** Opening Data records block **

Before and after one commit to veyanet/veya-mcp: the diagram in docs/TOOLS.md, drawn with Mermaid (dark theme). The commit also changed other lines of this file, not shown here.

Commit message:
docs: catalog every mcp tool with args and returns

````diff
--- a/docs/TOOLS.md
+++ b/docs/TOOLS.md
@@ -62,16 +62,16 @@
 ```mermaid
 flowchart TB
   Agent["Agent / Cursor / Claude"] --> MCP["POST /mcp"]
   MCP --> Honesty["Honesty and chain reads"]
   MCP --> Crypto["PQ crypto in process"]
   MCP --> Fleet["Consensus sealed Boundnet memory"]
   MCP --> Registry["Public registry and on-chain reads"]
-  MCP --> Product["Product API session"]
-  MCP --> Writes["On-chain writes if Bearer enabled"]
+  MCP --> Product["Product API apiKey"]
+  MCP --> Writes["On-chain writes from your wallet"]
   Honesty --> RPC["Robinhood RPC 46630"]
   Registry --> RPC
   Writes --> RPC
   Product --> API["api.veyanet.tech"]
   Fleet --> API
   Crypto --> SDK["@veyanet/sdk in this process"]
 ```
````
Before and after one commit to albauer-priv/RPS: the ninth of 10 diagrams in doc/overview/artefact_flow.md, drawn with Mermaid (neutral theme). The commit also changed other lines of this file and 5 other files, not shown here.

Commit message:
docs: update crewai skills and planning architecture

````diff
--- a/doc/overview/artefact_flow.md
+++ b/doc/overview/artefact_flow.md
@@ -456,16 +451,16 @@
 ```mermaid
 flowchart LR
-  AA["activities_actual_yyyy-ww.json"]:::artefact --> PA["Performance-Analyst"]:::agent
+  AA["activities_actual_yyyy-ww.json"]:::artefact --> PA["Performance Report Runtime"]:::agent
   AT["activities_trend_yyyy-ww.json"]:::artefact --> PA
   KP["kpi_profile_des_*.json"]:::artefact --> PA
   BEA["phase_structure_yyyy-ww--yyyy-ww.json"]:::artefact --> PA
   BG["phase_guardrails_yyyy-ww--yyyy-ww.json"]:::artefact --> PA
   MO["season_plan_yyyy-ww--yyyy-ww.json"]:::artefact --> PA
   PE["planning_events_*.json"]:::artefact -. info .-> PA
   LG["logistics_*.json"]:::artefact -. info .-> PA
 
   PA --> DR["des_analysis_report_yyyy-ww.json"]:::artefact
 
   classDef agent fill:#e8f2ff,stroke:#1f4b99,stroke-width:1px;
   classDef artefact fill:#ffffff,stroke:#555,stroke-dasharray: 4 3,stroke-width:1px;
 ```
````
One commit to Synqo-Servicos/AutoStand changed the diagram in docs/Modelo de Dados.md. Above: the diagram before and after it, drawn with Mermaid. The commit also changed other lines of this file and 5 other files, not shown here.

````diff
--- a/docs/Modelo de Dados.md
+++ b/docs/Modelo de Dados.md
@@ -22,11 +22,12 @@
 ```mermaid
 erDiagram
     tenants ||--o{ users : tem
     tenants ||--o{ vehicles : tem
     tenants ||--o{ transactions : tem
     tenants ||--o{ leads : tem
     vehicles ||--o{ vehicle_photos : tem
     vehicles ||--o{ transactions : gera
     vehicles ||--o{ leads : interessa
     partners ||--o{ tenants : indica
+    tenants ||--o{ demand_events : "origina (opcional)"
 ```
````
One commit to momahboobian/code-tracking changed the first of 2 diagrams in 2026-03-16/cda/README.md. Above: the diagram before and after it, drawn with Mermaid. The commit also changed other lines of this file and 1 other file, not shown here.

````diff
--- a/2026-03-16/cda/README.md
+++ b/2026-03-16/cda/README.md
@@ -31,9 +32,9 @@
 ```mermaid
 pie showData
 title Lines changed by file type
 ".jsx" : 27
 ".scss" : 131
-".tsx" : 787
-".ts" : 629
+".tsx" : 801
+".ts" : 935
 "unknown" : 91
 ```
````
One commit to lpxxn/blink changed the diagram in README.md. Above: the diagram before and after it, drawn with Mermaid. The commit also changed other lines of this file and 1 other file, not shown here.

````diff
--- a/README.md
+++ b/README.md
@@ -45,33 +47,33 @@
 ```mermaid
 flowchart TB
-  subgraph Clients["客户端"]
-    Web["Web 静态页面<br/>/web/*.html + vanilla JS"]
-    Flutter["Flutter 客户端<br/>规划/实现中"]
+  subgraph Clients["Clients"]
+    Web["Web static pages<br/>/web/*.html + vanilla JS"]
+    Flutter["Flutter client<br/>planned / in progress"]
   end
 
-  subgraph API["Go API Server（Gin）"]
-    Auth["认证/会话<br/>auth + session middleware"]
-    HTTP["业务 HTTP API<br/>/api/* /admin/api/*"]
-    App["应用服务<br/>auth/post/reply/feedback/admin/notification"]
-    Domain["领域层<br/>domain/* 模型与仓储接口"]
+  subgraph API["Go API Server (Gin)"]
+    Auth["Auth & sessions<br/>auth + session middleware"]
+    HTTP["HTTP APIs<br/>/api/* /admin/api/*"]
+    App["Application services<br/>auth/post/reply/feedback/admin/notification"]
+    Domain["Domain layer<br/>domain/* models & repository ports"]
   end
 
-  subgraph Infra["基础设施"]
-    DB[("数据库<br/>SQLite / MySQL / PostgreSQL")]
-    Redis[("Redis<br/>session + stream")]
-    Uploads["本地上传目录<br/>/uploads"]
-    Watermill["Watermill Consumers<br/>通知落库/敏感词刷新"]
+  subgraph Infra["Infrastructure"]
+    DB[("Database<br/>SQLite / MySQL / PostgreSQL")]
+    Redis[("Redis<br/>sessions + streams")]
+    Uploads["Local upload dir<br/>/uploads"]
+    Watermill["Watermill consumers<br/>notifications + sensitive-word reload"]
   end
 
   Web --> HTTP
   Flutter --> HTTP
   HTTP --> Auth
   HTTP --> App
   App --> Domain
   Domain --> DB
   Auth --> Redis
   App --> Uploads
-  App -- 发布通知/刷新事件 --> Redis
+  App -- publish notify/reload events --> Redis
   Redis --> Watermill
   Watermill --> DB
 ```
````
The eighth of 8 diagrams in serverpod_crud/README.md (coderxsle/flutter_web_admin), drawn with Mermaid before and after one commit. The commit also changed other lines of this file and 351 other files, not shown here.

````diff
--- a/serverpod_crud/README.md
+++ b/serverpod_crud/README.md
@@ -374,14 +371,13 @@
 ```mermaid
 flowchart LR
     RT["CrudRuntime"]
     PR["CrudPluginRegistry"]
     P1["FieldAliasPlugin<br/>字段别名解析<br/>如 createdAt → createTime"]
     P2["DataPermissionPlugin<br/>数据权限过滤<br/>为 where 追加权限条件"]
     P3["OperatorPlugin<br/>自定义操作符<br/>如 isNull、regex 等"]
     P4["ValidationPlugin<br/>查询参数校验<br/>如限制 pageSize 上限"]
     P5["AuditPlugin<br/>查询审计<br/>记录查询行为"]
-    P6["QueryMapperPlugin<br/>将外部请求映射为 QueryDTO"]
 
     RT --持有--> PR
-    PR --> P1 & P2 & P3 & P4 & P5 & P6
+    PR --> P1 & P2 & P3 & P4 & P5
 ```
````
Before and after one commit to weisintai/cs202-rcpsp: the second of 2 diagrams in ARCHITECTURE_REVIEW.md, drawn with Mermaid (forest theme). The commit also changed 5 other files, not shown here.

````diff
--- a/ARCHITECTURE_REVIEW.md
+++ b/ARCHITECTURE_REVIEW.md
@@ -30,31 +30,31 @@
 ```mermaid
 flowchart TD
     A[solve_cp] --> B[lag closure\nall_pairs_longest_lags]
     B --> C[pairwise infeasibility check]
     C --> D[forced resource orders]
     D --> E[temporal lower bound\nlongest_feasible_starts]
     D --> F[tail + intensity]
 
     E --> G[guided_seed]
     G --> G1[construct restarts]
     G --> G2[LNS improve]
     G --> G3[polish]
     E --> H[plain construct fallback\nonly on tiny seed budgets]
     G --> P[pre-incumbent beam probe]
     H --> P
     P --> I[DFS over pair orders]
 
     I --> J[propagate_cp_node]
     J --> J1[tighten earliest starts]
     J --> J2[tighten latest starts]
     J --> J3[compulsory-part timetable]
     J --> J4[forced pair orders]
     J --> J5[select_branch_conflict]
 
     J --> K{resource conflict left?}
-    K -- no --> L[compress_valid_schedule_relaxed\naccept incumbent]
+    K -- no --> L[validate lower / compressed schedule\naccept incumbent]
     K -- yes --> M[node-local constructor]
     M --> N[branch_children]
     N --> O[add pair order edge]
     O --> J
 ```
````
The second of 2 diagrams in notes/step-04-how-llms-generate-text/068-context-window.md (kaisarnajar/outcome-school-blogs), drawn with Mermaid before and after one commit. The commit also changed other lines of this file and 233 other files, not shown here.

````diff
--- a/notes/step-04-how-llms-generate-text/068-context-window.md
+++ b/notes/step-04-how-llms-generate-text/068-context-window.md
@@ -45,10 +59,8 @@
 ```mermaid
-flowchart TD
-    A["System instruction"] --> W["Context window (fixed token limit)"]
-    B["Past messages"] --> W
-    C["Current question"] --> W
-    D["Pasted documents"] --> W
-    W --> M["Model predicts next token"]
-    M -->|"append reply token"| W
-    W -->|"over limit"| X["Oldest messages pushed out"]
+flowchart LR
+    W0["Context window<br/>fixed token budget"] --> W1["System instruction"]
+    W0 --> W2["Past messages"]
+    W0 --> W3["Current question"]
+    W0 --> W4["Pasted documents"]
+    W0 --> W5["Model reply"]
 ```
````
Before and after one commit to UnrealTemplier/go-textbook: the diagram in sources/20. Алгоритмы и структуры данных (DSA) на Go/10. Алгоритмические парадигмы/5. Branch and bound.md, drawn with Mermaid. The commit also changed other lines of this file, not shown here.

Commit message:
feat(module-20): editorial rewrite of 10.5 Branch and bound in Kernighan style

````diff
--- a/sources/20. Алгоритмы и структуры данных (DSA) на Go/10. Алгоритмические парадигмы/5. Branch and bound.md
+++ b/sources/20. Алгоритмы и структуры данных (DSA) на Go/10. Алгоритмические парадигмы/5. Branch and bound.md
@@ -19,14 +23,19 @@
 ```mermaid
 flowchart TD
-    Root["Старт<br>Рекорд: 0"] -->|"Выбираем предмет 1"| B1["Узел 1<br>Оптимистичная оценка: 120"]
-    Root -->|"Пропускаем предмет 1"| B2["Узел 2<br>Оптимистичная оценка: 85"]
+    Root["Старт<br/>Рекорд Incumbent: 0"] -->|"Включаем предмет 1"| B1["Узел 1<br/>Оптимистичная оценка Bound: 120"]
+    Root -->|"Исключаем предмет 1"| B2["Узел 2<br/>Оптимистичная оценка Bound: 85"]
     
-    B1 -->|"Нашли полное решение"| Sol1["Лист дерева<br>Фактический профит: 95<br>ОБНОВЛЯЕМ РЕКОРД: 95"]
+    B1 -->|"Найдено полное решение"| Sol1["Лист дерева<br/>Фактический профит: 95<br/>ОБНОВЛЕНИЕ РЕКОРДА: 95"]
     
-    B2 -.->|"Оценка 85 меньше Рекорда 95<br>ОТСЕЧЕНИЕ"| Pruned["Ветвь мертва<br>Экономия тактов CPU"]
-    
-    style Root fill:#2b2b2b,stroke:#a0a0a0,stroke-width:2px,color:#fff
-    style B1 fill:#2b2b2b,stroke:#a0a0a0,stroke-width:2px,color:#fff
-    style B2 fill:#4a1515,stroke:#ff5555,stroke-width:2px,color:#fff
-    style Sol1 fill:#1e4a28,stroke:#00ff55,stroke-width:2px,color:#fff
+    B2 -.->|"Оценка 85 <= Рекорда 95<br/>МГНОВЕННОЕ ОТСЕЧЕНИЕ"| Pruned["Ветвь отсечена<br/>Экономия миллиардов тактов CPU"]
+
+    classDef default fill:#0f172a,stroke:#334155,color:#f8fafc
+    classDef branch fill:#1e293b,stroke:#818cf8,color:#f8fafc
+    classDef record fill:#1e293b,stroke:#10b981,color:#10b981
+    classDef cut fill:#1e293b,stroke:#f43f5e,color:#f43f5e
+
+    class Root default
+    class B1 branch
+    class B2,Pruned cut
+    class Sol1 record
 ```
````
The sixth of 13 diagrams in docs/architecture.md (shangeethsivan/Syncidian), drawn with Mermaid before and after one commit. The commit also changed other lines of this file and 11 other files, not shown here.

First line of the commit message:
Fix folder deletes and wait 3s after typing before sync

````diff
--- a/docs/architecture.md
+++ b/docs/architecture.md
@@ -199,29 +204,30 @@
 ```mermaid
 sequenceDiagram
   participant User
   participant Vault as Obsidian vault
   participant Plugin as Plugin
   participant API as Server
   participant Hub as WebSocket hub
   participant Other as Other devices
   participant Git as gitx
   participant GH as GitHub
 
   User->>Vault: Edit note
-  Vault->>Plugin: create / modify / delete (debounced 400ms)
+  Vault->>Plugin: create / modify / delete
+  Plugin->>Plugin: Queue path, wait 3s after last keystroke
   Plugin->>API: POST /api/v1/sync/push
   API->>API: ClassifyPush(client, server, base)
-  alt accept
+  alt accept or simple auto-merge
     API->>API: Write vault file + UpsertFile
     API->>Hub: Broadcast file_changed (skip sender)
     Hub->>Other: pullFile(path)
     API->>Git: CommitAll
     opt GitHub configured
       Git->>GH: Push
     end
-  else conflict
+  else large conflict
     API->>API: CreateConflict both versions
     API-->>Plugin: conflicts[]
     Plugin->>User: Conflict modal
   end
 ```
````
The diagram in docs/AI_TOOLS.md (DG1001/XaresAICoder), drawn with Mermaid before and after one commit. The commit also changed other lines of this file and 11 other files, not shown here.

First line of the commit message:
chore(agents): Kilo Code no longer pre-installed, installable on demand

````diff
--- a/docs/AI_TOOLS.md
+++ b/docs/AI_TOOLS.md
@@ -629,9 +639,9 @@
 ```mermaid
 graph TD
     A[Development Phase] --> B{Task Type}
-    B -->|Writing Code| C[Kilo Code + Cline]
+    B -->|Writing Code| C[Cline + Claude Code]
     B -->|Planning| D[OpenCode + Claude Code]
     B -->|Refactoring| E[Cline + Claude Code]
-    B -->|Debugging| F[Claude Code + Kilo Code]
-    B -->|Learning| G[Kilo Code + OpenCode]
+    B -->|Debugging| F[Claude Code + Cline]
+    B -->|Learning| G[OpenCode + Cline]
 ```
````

** Closing Data records block **

Lines from the beginning of the data above through the line containing "docs: update crewai" are to be returned exactly, and no others.

Before and after one commit to veyanet/veya-mcp: the diagram in docs/TOOLS.md, drawn with Mermaid (dark theme). The commit also changed other lines of this file, not shown here.

Commit message:
docs: catalog every mcp tool with args and returns

````diff
--- a/docs/TOOLS.md
+++ b/docs/TOOLS.md
@@ -62,16 +62,16 @@
 ```mermaid
 flowchart TB
   Agent["Agent / Cursor / Claude"] --> MCP["POST /mcp"]
   MCP --> Honesty["Honesty and chain reads"]
   MCP --> Crypto["PQ crypto in process"]
   MCP --> Fleet["Consensus sealed Boundnet memory"]
   MCP --> Registry["Public registry and on-chain reads"]
-  MCP --> Product["Product API session"]
-  MCP --> Writes["On-chain writes if Bearer enabled"]
+  MCP --> Product["Product API apiKey"]
+  MCP --> Writes["On-chain writes from your wallet"]
   Honesty --> RPC["Robinhood RPC 46630"]
   Registry --> RPC
   Writes --> RPC
   Product --> API["api.veyanet.tech"]
   Fleet --> API
   Crypto --> SDK["@veyanet/sdk in this process"]
 ```
````
Before and after one commit to albauer-priv/RPS: the ninth of 10 diagrams in doc/overview/artefact_flow.md, drawn with Mermaid (neutral theme). The commit also changed other lines of this file and 5 other files, not shown here.

Commit message:
docs: update crewai skills and planning architecture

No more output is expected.